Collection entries
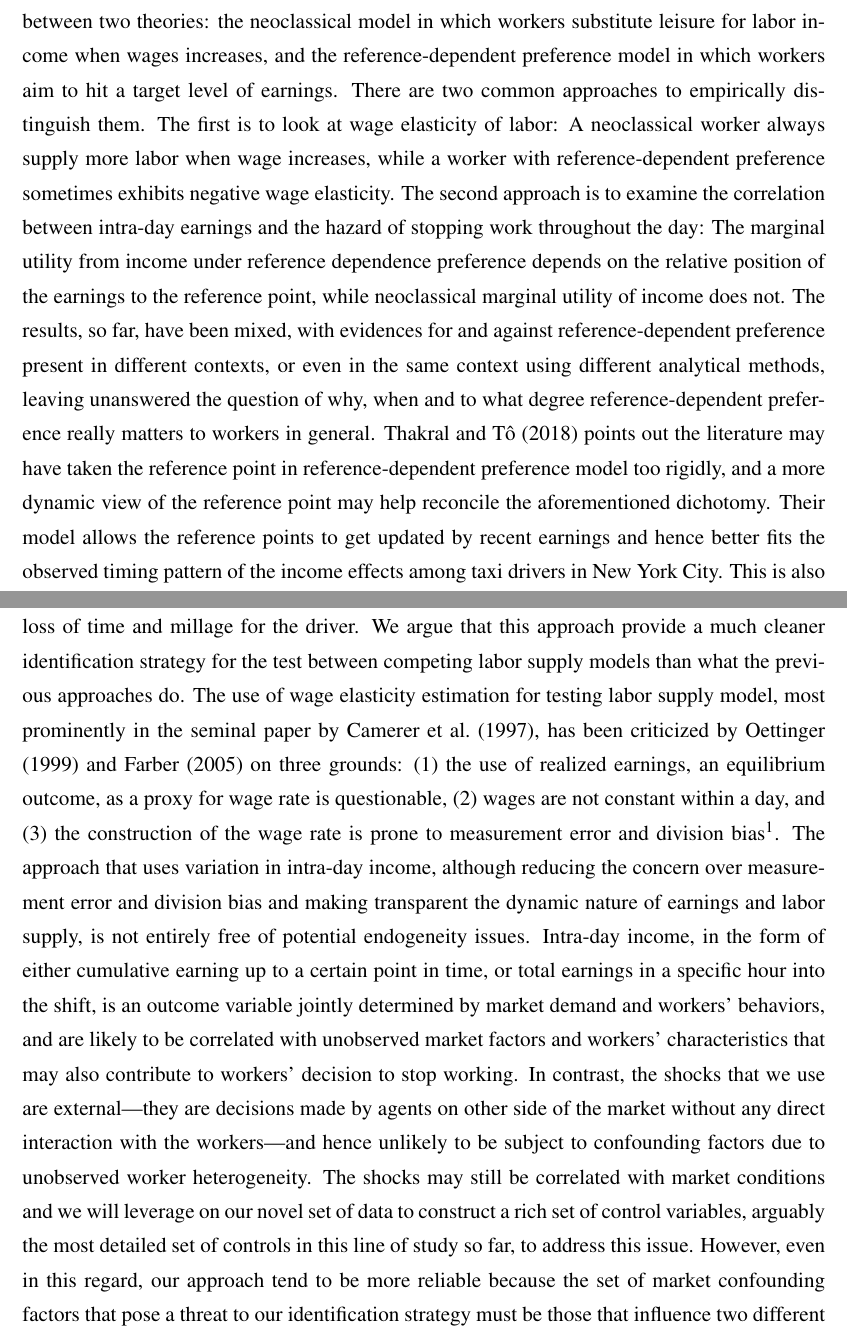
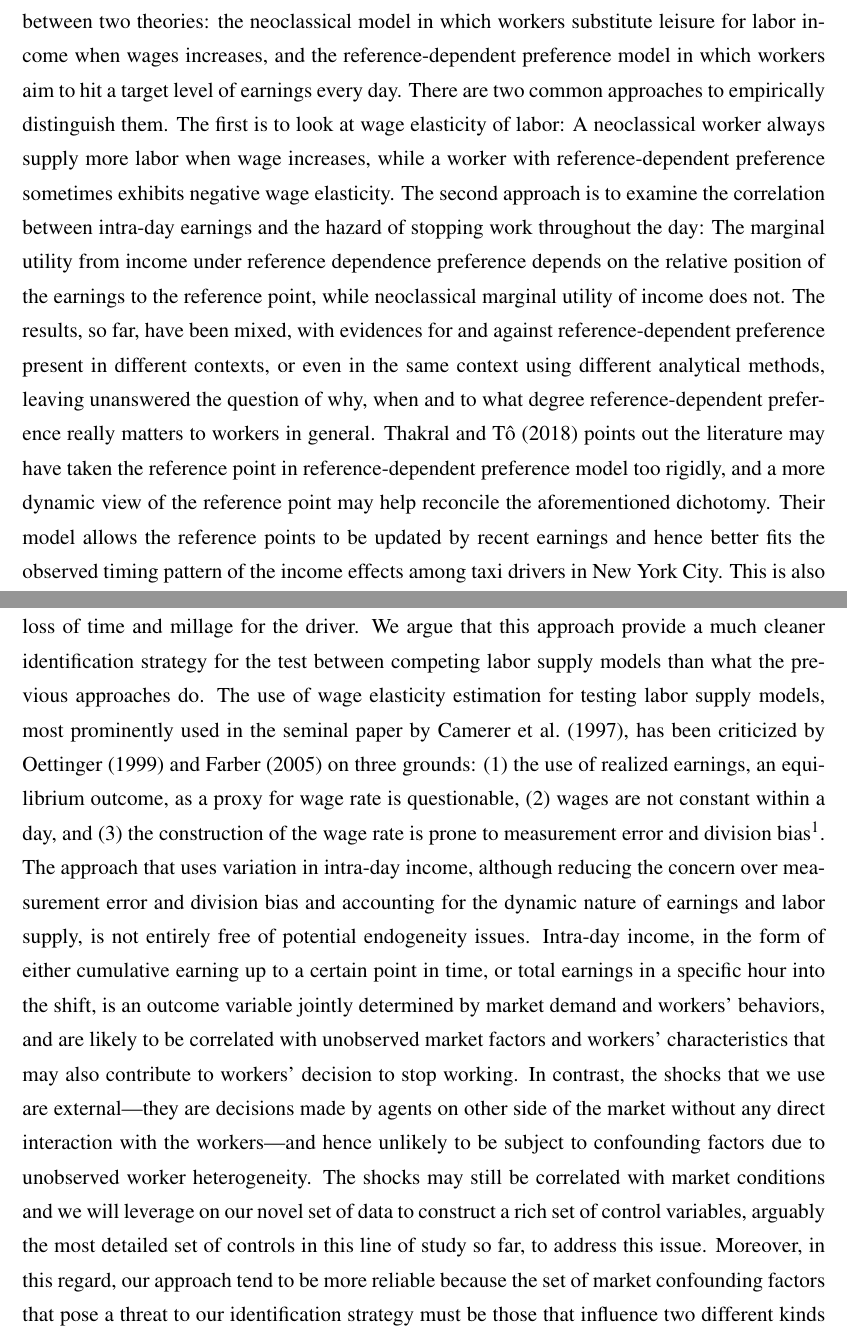
Before and after one commit to 9mat/cns, a LaTeX document (aer-draft.tex): two parts of pages 1 and 2 of 43, joined at a grey line, cut so that both start at the same text. Compiled offline with pdfLaTeX.

Commit message:
Update on Overleaf.

```diff
--- a/aer-draft.tex
+++ b/aer-draft.tex
@@ -83,15 +83,15 @@
 
 %Behavioral models of labor supply offer starkly different implications from what a neoclassical model of inter-temporal substitution between labor and leisure predicts.
 
-The literature on labor supply of flexible-hour workers has been largely framed as a dichotomy between two theories: the neoclassical model in which workers substitute leisure for labor income when wages increases, and the reference-dependent preference model in which workers aim to hit a target level of earnings. There are two common approaches to empirically distinguish them. The first is to look at wage elasticity of labor: A neoclassical worker always supply more labor when wage increases, while a worker with reference-dependent preference sometimes exhibits negative wage elasticity.
+The literature on labor supply of flexible-hour workers has been largely framed as a dichotomy between two theories: the neoclassical model in which workers substitute leisure for labor income when wages increases, and the reference-dependent preference model in which workers aim to hit a target level of earnings every day. There are two common approaches to empirically distinguish them. The first is to look at wage elasticity of labor: A neoclassical worker always supply more labor when wage increases, while a worker with reference-dependent preference sometimes exhibits negative wage elasticity.
 %However, wage rates may vary within day, and exogenous wage shocks are hard to find and prone to measurement error, as pointed out by \citet{farber2005tomorrow}.
 The second approach is to examine the correlation between intra-day earnings and the hazard of stopping work throughout the day: The marginal utility from income under reference dependence preference depends on the relative position of the earnings to the reference point, while neoclassical marginal utility of income does not.
 %However, this approach is not free of endogeneity concern. The intra-day earnings is an equilibrium outcome of both market conditions and workers' behaviors---for instance, in the case of taxi drivers, how fast to drive, which routes to take, where to find customers---and can be correlated with unobserved factors that also determine the decision to stop work.
-The results, so far, have been mixed, with evidences for and against reference-dependent preference present in different contexts, or even in the same context using different analytical methods, leaving unanswered the question of why, when and to what degree reference-dependent preference really matters to workers in general. \citet{thakral2018daily} points out the literature may have taken the reference point in reference-dependent preference model too rigidly, and a more dynamic view of the reference point may help reconcile the aforementioned dichotomy. Their model allows  the reference points to get updated by recent earnings and hence better fits the observed timing pattern of the income effects among taxi drivers in New York City. This is also in line with a recent growing literature in behavioral economics looking at the determinants and time path of the reference-dependent preference.
+The results, so far, have been mixed, with evidences for and against reference-dependent preference present in different contexts, or even in the same context using different analytical methods, leaving unanswered the question of why, when and to what degree reference-dependent preference really matters to workers in general. \citet{thakral2018daily} points out the literature may have taken the reference point in reference-dependent preference model too rigidly, and a more dynamic view of the reference point may help reconcile the aforementioned dichotomy. Their model allows  the reference points to be updated by recent earnings and hence better fits the observed timing pattern of the income effects among taxi drivers in New York City. This is also in line with a recent growing literature in behavioral economics looking at the determinants and time path of the reference-dependent preference.
 
 This paper proposes an alternative approach to test the neoclassical model and behavioral models of labor supply. We exploit the variation in external high-frequency small negative income shocks encountered by workers over time and examine how these shocks affect the workers' labor decision. We focus on the context of Singapore's taxi industry and the negative shocks that we use are booking cancellations and passenger no-shows, i.e., the events in which a potential passenger makes a booking but fails to follow through with the trip, resulting in loss of time and millage for the driver.
 %These shocks are frequent enough to enable the use of individual fixed effects and a rich set of control variables and provide precise and reliable estimates of their effects on labor supply.
-We argue that this approach provide a much cleaner identification strategy for the test between competing labor supply models than what the previous approaches do. The use of wage elasticity estimation for testing labor supply model, most prominently in the seminal paper by \citet{camerer1997labor}, has been criticized by \citet{oettinger1999empirical} and \citet{farber2005tomorrow} on three grounds: (1) the use of realized earnings, an equilibrium outcome, as a proxy for wage rate is questionable, (2) wages are not constant within a day, and (3) the construction of the wage rate is prone to measurement error and division bias\footnote{Wage is calculated by dividing total earnings by total hours of works, and any measurement error in hours of work will also be present in the resulting wage, leading to a spurious correlation between wage and hours of work.}. The approach that uses variation in intra-day income, although reducing the concern over measurement error and division bias and making transparent the dynamic nature of earnings and labor supply, is not entirely free of potential endogeneity issues. Intra-day income, in the form of either cumulative earning up to a certain point in time, or total earnings in a specific hour into the shift, is an outcome variable jointly determined by market demand and workers' behaviors, and are likely to be correlated with unobserved market factors and workers' characteristics that may also contribute to workers' decision to stop working. In contrast, the shocks that we use are external---they are decisions made by agents on other side of the market without any direct interaction with the workers---and hence unlikely to be subject to confounding factors due to unobserved worker heterogeneity. The shocks may still be correlated with market conditions and we will leverage on our novel set of data to construct a rich set of control variables, arguably the most detailed set of controls in this line of study so far, to address this issue. However, even in this regard, our approach tend to be more reliable because the set of market confounding factors that pose a threat to our identification strategy must be those that influence two different kinds of decisions by two different agents---the passengers' decisions to cancel or not show up and the workers' decisions to continue supplying labor--- and it is likely to be much smaller than the set of market factors that influence two related outcomes by the same agent---workers' earnings and labor supply--that may bias the estimates using the intra-day income approach.
+We argue that this approach provide a much cleaner identification strategy for the test between competing labor supply models than what the previous approaches do. The use of wage elasticity estimation for testing labor supply models, most prominently used in the seminal paper by \citet{camerer1997labor}, has been criticized by \citet{oettinger1999empirical} and \citet{farber2005tomorrow} on three grounds: (1) the use of realized earnings, an equilibrium outcome, as a proxy for wage rate is questionable, (2) wages are not constant within a day, and (3) the construction of the wage rate is prone to measurement error and division bias\footnote{Wage is calculated by dividing total earnings by total hours of works, and any measurement error in hours of work will also be present in the resulting wage, leading to a spurious correlation between wage and hours of work.}. The approach that uses variation in intra-day income, although reducing the concern over measurement error and division bias and accounting for the dynamic nature of earnings and labor supply, is not entirely free of potential endogeneity issues. Intra-day income, in the form of either cumulative earning up to a certain point in time, or total earnings in a specific hour into the shift, is an outcome variable jointly determined by market demand and workers' behaviors, and are likely to be correlated with unobserved market factors and workers' characteristics that may also contribute to workers' decision to stop working. In contrast, the shocks that we use are external---they are decisions made by agents on other side of the market without any direct interaction with the workers---and hence unlikely to be subject to confounding factors due to unobserved worker heterogeneity. The shocks may still be correlated with market conditions and we will leverage on our novel set of data to construct a rich set of control variables, arguably the most detailed set of controls in this line of study so far, to address this issue. Moreover, in this regard, our approach tend to be more reliable because the set of market confounding factors that pose a threat to our identification strategy must be those that influence two different kinds of decisions by two different agents---the passengers' decisions to cancel or not show up and the workers' decisions to continue supplying labor--- and it is likely to be much smaller than the set of market factors that influence two related outcomes by the same agent---workers' earnings and labor supply--that may bias the estimates using the intra-day income approach.
 
 More importantly, our approach sheds new lights on the dynamics and determinants of the reference points in reference-dependent preference model.
 
```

Exercise goal:
In the copy, include all records verbatim but no images.

Solved exercise:
Before and after one commit to 9mat/cns, a LaTeX document (aer-draft.tex): two parts of pages 1 and 2 of 43, joined at a grey line, cut so that both start at the same text. Compiled offline with pdfLaTeX.

Commit message:
Update on Overleaf.

```diff
--- a/aer-draft.tex
+++ b/aer-draft.tex
@@ -83,15 +83,15 @@
 
 %Behavioral models of labor supply offer starkly different implications from what a neoclassical model of inter-temporal substitution between labor and leisure predicts.
 
-The literature on labor supply of flexible-hour workers has been largely framed as a dichotomy between two theories: the neoclassical model in which workers substitute leisure for labor income when wages increases, and the reference-dependent preference model in which workers aim to hit a target level of earnings. There are two common approaches to empirically distinguish them. The first is to look at wage elasticity of labor: A neoclassical worker always supply more labor when wage increases, while a worker with reference-dependent preference sometimes exhibits negative wage elasticity.
+The literature on labor supply of flexible-hour workers has been largely framed as a dichotomy between two theories: the neoclassical model in which workers substitute leisure for labor income when wages increases, and the reference-dependent preference model in which workers aim to hit a target level of earnings every day. There are two common approaches to empirically distinguish them. The first is to look at wage elasticity of labor: A neoclassical worker always supply more labor when wage increases, while a worker with reference-dependent preference sometimes exhibits negative wage elasticity.
 %However, wage rates may vary within day, and exogenous wage shocks are hard to find and prone to measurement error, as pointed out by \citet{farber2005tomorrow}.
 The second approach is to examine the correlation between intra-day earnings and the hazard of stopping work throughout the day: The marginal utility from income under reference dependence preference depends on the relative position of the earnings to the reference point, while neoclassical marginal utility of income does not.
 %However, this approach is not free of endogeneity concern. The intra-day earnings is an equilibrium outcome of both market conditions and workers' behaviors---for instance, in the case of taxi drivers, how fast to drive, which routes to take, where to find customers---and can be correlated with unobserved factors that also determine the decision to stop work.
-The results, so far, have been mixed, with evidences for and against reference-dependent preference present in different contexts, or even in the same context using different analytical methods, leaving unanswered the question of why, when and to what degree reference-dependent preference really matters to workers in general. \citet{thakral2018daily} points out the literature may have taken the reference point in reference-dependent preference model too rigidly, and a more dynamic view of the reference point may help reconcile the aforementioned dichotomy. Their model allows  the reference points to get updated by recent earnings and hence better fits the observed timing pattern of the income effects among taxi drivers in New York City. This is also in line with a recent growing literature in behavioral economics looking at the determinants and time path of the reference-dependent preference.
+The results, so far, have been mixed, with evidences for and against reference-dependent preference present in different contexts, or even in the same context using different analytical methods, leaving unanswered the question of why, when and to what degree reference-dependent preference really matters to workers in general. \citet{thakral2018daily} points out the literature may have taken the reference point in reference-dependent preference model too rigidly, and a more dynamic view of the reference point may help reconcile the aforementioned dichotomy. Their model allows  the reference points to be updated by recent earnings and hence better fits the observed timing pattern of the income effects among taxi drivers in New York City. This is also in line with a recent growing literature in behavioral economics looking at the determinants and time path of the reference-dependent preference.
 
 This paper proposes an alternative approach to test the neoclassical model and behavioral models of labor supply. We exploit the variation in external high-frequency small negative income shocks encountered by workers over time and examine how these shocks affect the workers' labor decision. We focus on the context of Singapore's taxi industry and the negative shocks that we use are booking cancellations and passenger no-shows, i.e., the events in which a potential passenger makes a booking but fails to follow through with the trip, resulting in loss of time and millage for the driver.
 %These shocks are frequent enough to enable the use of individual fixed effects and a rich set of control variables and provide precise and reliable estimates of their effects on labor supply.
-We argue that this approach provide a much cleaner identification strategy for the test between competing labor supply models than what the previous approaches do. The use of wage elasticity estimation for testing labor supply model, most prominently in the seminal paper by \citet{camerer1997labor}, has been criticized by \citet{oettinger1999empirical} and \citet{farber2005tomorrow} on three grounds: (1) the use of realized earnings, an equilibrium outcome, as a proxy for wage rate is questionable, (2) wages are not constant within a day, and (3) the construction of the wage rate is prone to measurement error and division bias\footnote{Wage is calculated by dividing total earnings by total hours of works, and any measurement error in hours of work will also be present in the resulting wage, leading to a spurious correlation between wage and hours of work.}. The approach that uses variation in intra-day income, although reducing the concern over measurement error and division bias and making transparent the dynamic nature of earnings and labor supply, is not entirely free of potential endogeneity issues. Intra-day income, in the form of either cumulative earning up to a certain point in time, or total earnings in a specific hour into the shift, is an outcome variable jointly determined by market demand and workers' behaviors, and are likely to be correlated with unobserved market factors and workers' characteristics that may also contribute to workers' decision to stop working. In contrast, the shocks that we use are external---they are decisions made by agents on other side of the market without any direct interaction with the workers---and hence unlikely to be subject to confounding factors due to unobserved worker heterogeneity. The shocks may still be correlated with market conditions and we will leverage on our novel set of data to construct a rich set of control variables, arguably the most detailed set of controls in this line of study so far, to address this issue. However, even in this regard, our approach tend to be more reliable because the set of market confounding factors that pose a threat to our identification strategy must be those that influence two different kinds of decisions by two different agents---the passengers' decisions to cancel or not show up and the workers' decisions to continue supplying labor--- and it is likely to be much smaller than the set of market factors that influence two related outcomes by the same agent---workers' earnings and labor supply--that may bias the estimates using the intra-day income approach.
+We argue that this approach provide a much cleaner identification strategy for the test between competing labor supply models than what the previous approaches do. The use of wage elasticity estimation for testing labor supply models, most prominently used in the seminal paper by \citet{camerer1997labor}, has been criticized by \citet{oettinger1999empirical} and \citet{farber2005tomorrow} on three grounds: (1) the use of realized earnings, an equilibrium outcome, as a proxy for wage rate is questionable, (2) wages are not constant within a day, and (3) the construction of the wage rate is prone to measurement error and division bias\footnote{Wage is calculated by dividing total earnings by total hours of works, and any measurement error in hours of work will also be present in the resulting wage, leading to a spurious correlation between wage and hours of work.}. The approach that uses variation in intra-day income, although reducing the concern over measurement error and division bias and accounting for the dynamic nature of earnings and labor supply, is not entirely free of potential endogeneity issues. Intra-day income, in the form of either cumulative earning up to a certain point in time, or total earnings in a specific hour into the shift, is an outcome variable jointly determined by market demand and workers' behaviors, and are likely to be correlated with unobserved market factors and workers' characteristics that may also contribute to workers' decision to stop working. In contrast, the shocks that we use are external---they are decisions made by agents on other side of the market without any direct interaction with the workers---and hence unlikely to be subject to confounding factors due to unobserved worker heterogeneity. The shocks may still be correlated with market conditions and we will leverage on our novel set of data to construct a rich set of control variables, arguably the most detailed set of controls in this line of study so far, to address this issue. Moreover, in this regard, our approach tend to be more reliable because the set of market confounding factors that pose a threat to our identification strategy must be those that influence two different kinds of decisions by two different agents---the passengers' decisions to cancel or not show up and the workers' decisions to continue supplying labor--- and it is likely to be much smaller than the set of market factors that influence two related outcomes by the same agent---workers' earnings and labor supply--that may bias the estimates using the intra-day income approach.
 
 More importantly, our approach sheds new lights on the dynamics and determinants of the reference points in reference-dependent preference model.
 
```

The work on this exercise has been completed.